Copy each line from the data that has the word "index" in it.

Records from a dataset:
Start of Block

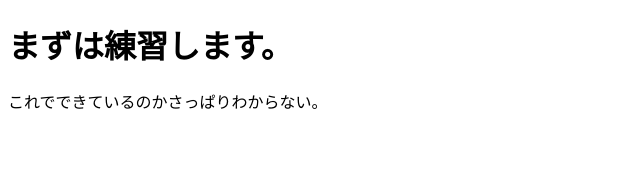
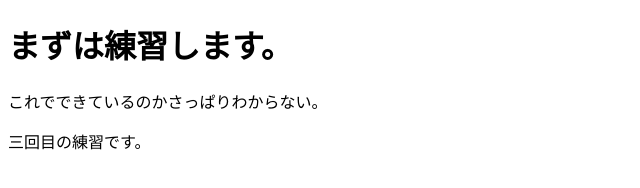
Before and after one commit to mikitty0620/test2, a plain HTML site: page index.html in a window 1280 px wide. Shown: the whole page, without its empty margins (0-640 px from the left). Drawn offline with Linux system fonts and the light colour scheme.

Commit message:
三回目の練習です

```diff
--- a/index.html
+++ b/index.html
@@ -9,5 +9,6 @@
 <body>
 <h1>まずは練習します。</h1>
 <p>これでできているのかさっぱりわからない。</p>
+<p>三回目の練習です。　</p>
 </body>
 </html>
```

End of Block

* _Solution to this problem_
Before and after one commit to mikitty0620/test2, a plain HTML site: page index.html in a window 1280 px wide. Shown: the whole page, without its empty margins (0-640 px from the left). Drawn offline with Linux system fonts and the light colour scheme.
--- a/index.html
+++ b/index.html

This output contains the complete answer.